While the legislature met in special session to hold down the costs of health insurance for teachers and public school personnel, other important developments in Arkansas education policy were taking place in the judicial system.

The state Supreme Court overturned a ruling by a Pulaski County judge and gave new life to a challenge of the state school funding formula, which was filed by a small and isolated school district in the Ozark Mountains.

Also, the Little Rock School District made an offer to end the long-running desegregation case and release the state from its legal obligation to pay the district about $42 million a year.

Both lawsuits have significant financial implications for every school district in Arkansas, because they potentially affect the amount of state education funding that is distributed every year.

In 2010 the Deer/Mount Judea School District filed a suit contending that the state did not provide enough funding to adequately educated students in geographically isolated districts.
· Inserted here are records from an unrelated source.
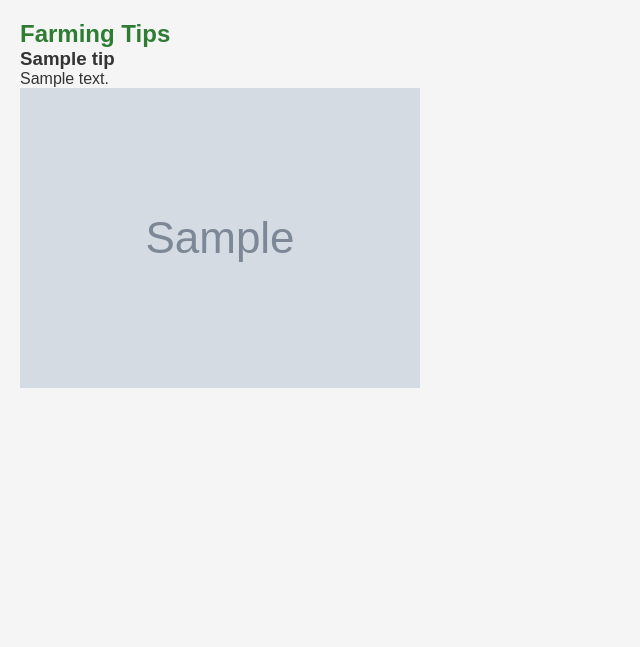
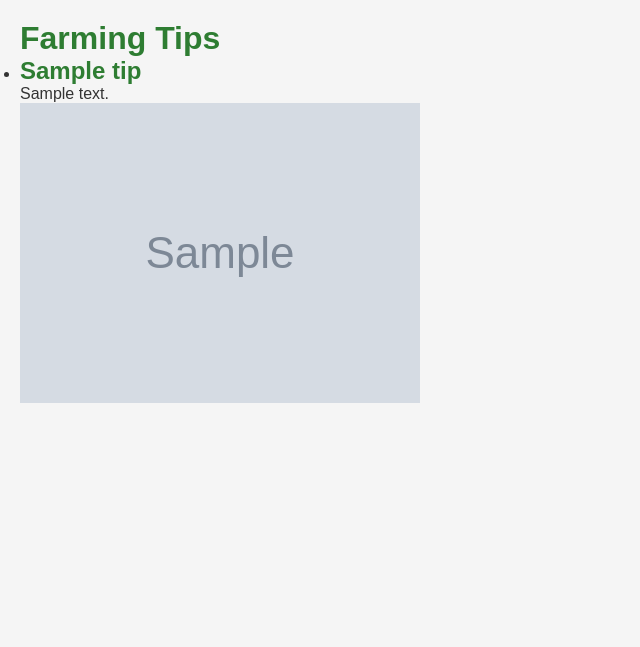
Before and after one commit to MSHERIFF2/AgriSmart, a Python web app: template app/templates/farming_tips.html in a window 1280 px wide. Shown: the part 38-685 px from the top of the page, without its empty margins (0-640 px from the left). Run offline with Jinja, Linux system fonts and the light colour scheme; the template is opened without the code that fills it: most values are stand-ins (such as "Sample title", 1, 10 or a date in 2020); grey boxes marked "Sample" are stand-in pictures.

Commit message:
Update farming_tips.html

```diff
--- a/app/templates/farming_tips.html
+++ b/app/templates/farming_tips.html
@@ -1,20 +1,19 @@
+<!-- templates/farming_tips.html -->
 {% extends 'base.html' %}
 
-{% block title %}AgriSmart - Farming Tips{% endblock %}
+{% block title %}Farming Tips | AgriSmart{% endblock %}
 
 {% block content %}
-<section class="farming-tips">
-    <h2>Farming Tips</h2>
-    <div class="tips-container">
-        {% for tip in farming_tips %}
-        <div class="tip">
-            <h3>{{ tip.title }}</h3>
-            <p>{{ tip.content }}</p>
-            {% if tip.image_url %}
+<h1>Farming Tips</h1>
+<ul>
+    {% for tip in tips %}
+    <li>
+        <h2>{{ tip.title }}</h2>
+        <p>{{ tip.content }}</p>
+        {% if tip.image_url %}
             <img src="{{ tip.image_url }}" alt="{{ tip.title }}">
-            {% endif %}
-        </div>
-        {% endfor %}
-    </div>
-</section>
+        {% endif %}
+    </li>
+    {% endfor %}
+</ul>
 {% endblock %}
```
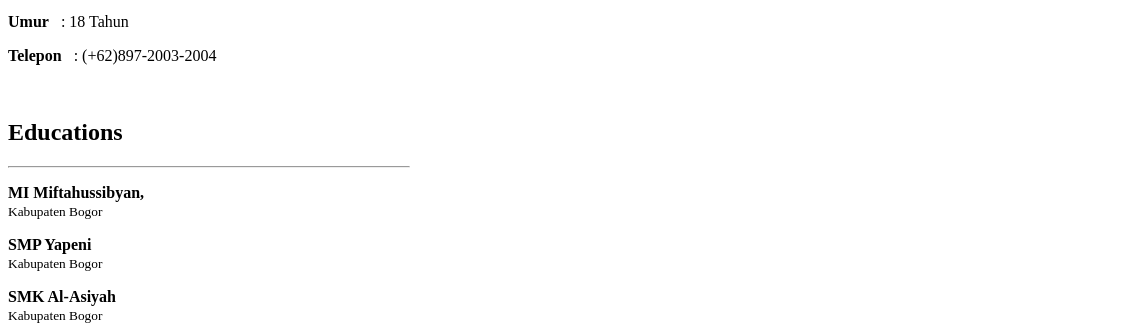
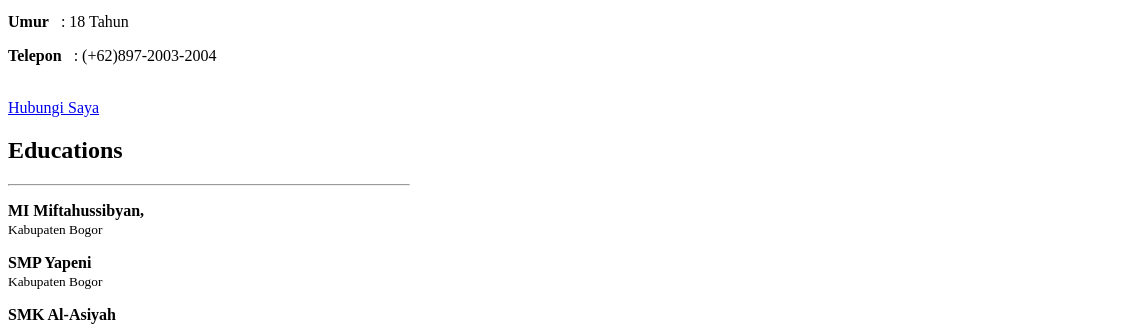
Before and after one commit to Aslanbey97/Resume, a plain HTML site: page index.html in a window 1280 px wide. Shown: the part 200-526 px from the top of the page, 0-1148 px from the left. Drawn offline with Linux system fonts and the light colour scheme.

Commit message:
Update index.html

```diff
--- a/index.html
+++ b/index.html
@@ -16,6 +16,8 @@
     <p><strong>Umur</strong>&ensp; : 18 Tahun</p>
     <p><strong>Telepon</strong>&ensp; : (+62)897-2003-2004</p>
     <br>
+        <!-- Hubungi saya -->
+    <a href="mailto:alparslan9487@gmail.com">Hubungi Saya</a>
 
     <!--Educations-->
     <h2>Educations</h2>
```
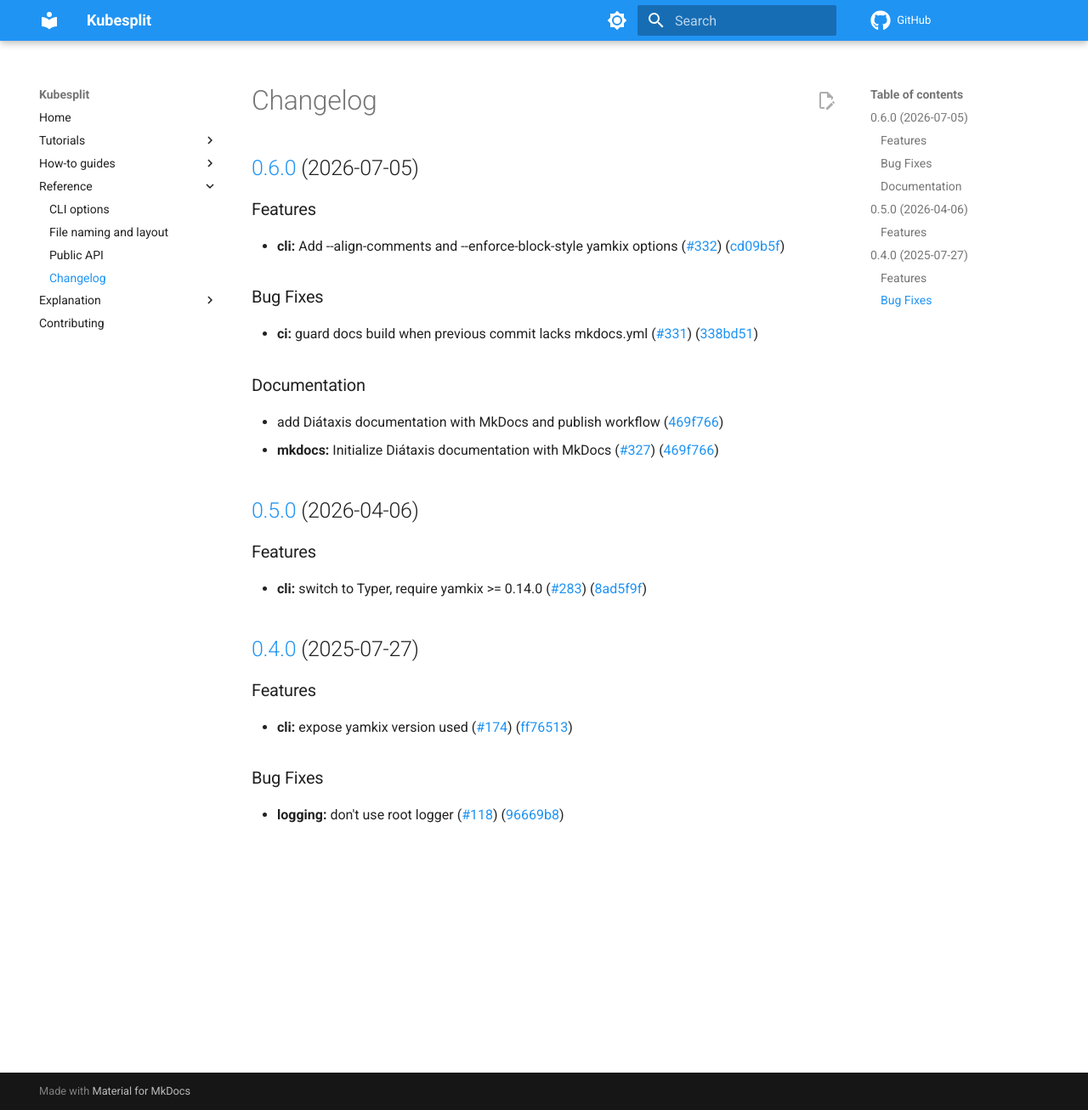
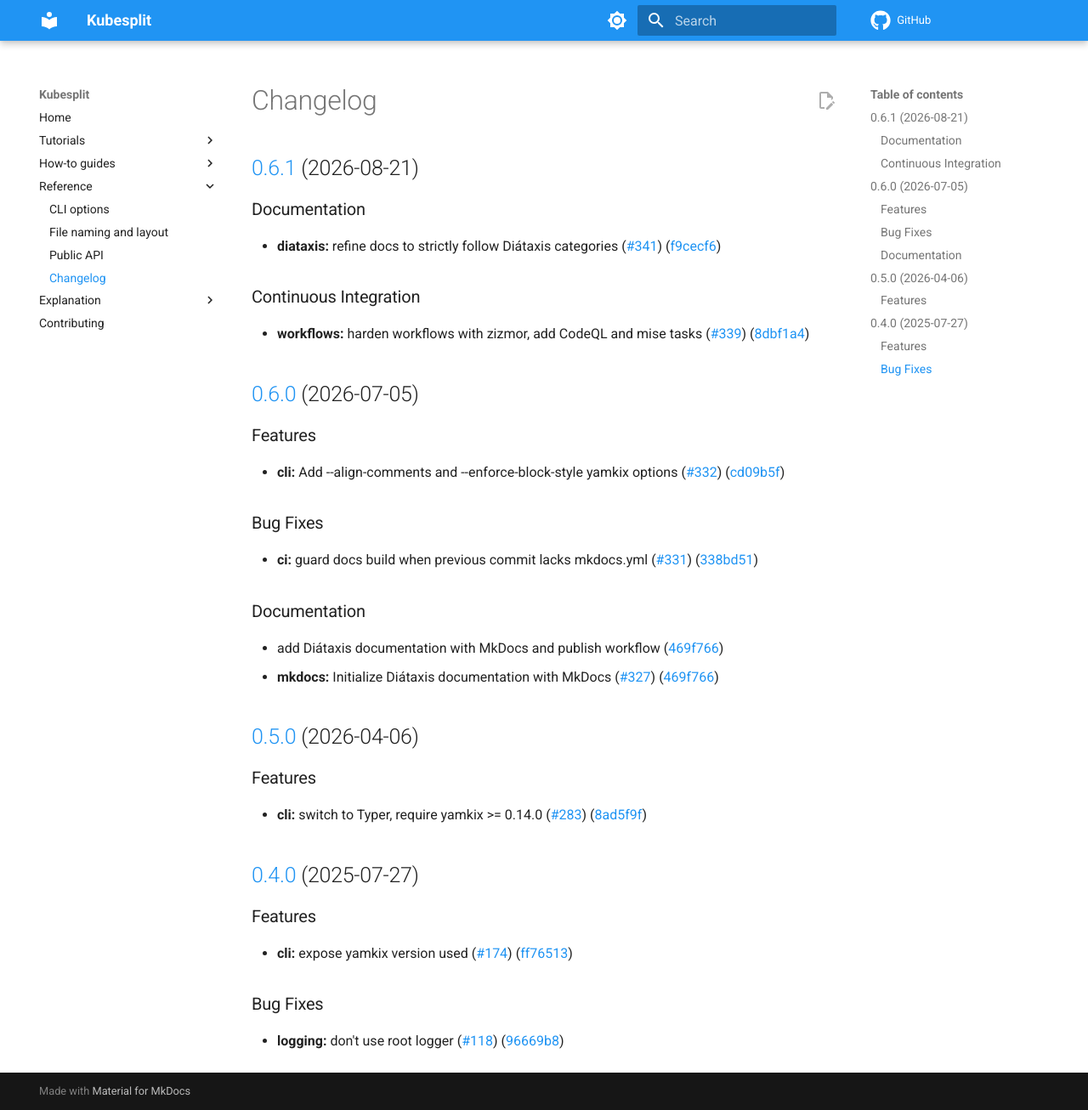
Before and after one commit to looztra/kubesplit, an MkDocs documentation site: the page built from docs/changelog.md, in a window 1280 px wide and 1306 px high. Shown: the whole window at 85% size. Built offline with MkDocs 1.6.1 and Material for MkDocs 9.7.7, drawn with Linux system fonts in a browser that asks for light colours; comment, search, counter and statistics services are not loaded.

Commit message:
chore(main): release 0.6.1

```diff
--- a/docs/changelog.md
+++ b/docs/changelog.md
@@ -1,4 +1,16 @@
 # Changelog
+
+## [0.6.1](https://github.com/looztra/kubesplit/compare/v0.6.0...v0.6.1) (2026-08-21)
+
+
+### Documentation
+
+* **diataxis:** refine docs to strictly follow Diátaxis categories ([#341](https://github.com/looztra/kubesplit/issues/341)) ([f9cecf6](https://github.com/looztra/kubesplit/commit/f9cecf6a6c680e06e7cd9b4dd2887685fc462d3d))
+
+
+### Continuous Integration
+
+* **workflows:** harden workflows with zizmor, add CodeQL and mise tasks ([#339](https://github.com/looztra/kubesplit/issues/339)) ([8dbf1a4](https://github.com/looztra/kubesplit/commit/8dbf1a496df2a9df98657ac29ef9c9d4070575e2))
 
 ## [0.6.0](https://github.com/looztra/kubesplit/compare/v0.5.0...v0.6.0) (2026-07-05)
 
--- a/version.txt
+++ b/version.txt
@@ -1 +1 @@
-0.6.0
+0.6.1
```
Also changed, not shown: .release-please-manifest.json.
A Pulaski County judge ruled that the issues in the Deer/Mount Judea case had already been litigated. But the ruling was overturned in early October by the state Supreme Court, which ruled that the lawsuit did indeed present new issues and which sent the lawsuit back to the lower court for further hearings.

The Deer/ Mount Judea District lawsuit challenges the state’s method of determining the adequacy of school funding, of equalizing teacher salaries and of providing transportation funding.

State education officials are wary that the ruling could eventually re-open the Lake View case. That lawsuit, also filed by a small, isolated school district, successfully challenged the state’s method of distributing education funds.

After years of litigation the state was released from the Lake View case, but only after raising taxes and allocating hundreds of millions of new revenue to public schools.

The Pulaski County desegregation case has been in litigation for even longer. In 1984 a federal judge ruled that state laws and policy decisions had contributed to the segregation of the three school districts in Pulaski County.

In 1989 the state agreed to provide extra money to the three districts, in addition to the usual amount of state aid they would receive under the school funding formula. Since 1989 the state has provided more than $1 billion to the Pulaski County districts and there is no end in sight, even though two of the three districts in Pulaski County have been declared substantially desegregated.

At the urging of its new superintendent, the Little Rock School offered to end the lawsuit if the state paid it $42 million a year for seven years. Its offer has several conditions, such as a stipulation that the state would not retaliate against Little Rock and would not designate it to be in financial or academic distress during the seven years.

The attorney general, who represents the state, called the offer a "non-starter." He said that the state would not agree to any conditions, because Little Rock could prolong litigation indefinitely by arguing in court that the state was out of compliance with those conditions. Also, the attorney general said any agreement should include the other two school districts in the lawsuit, which are the North Little Rock School District and the Pulaski County Special School District.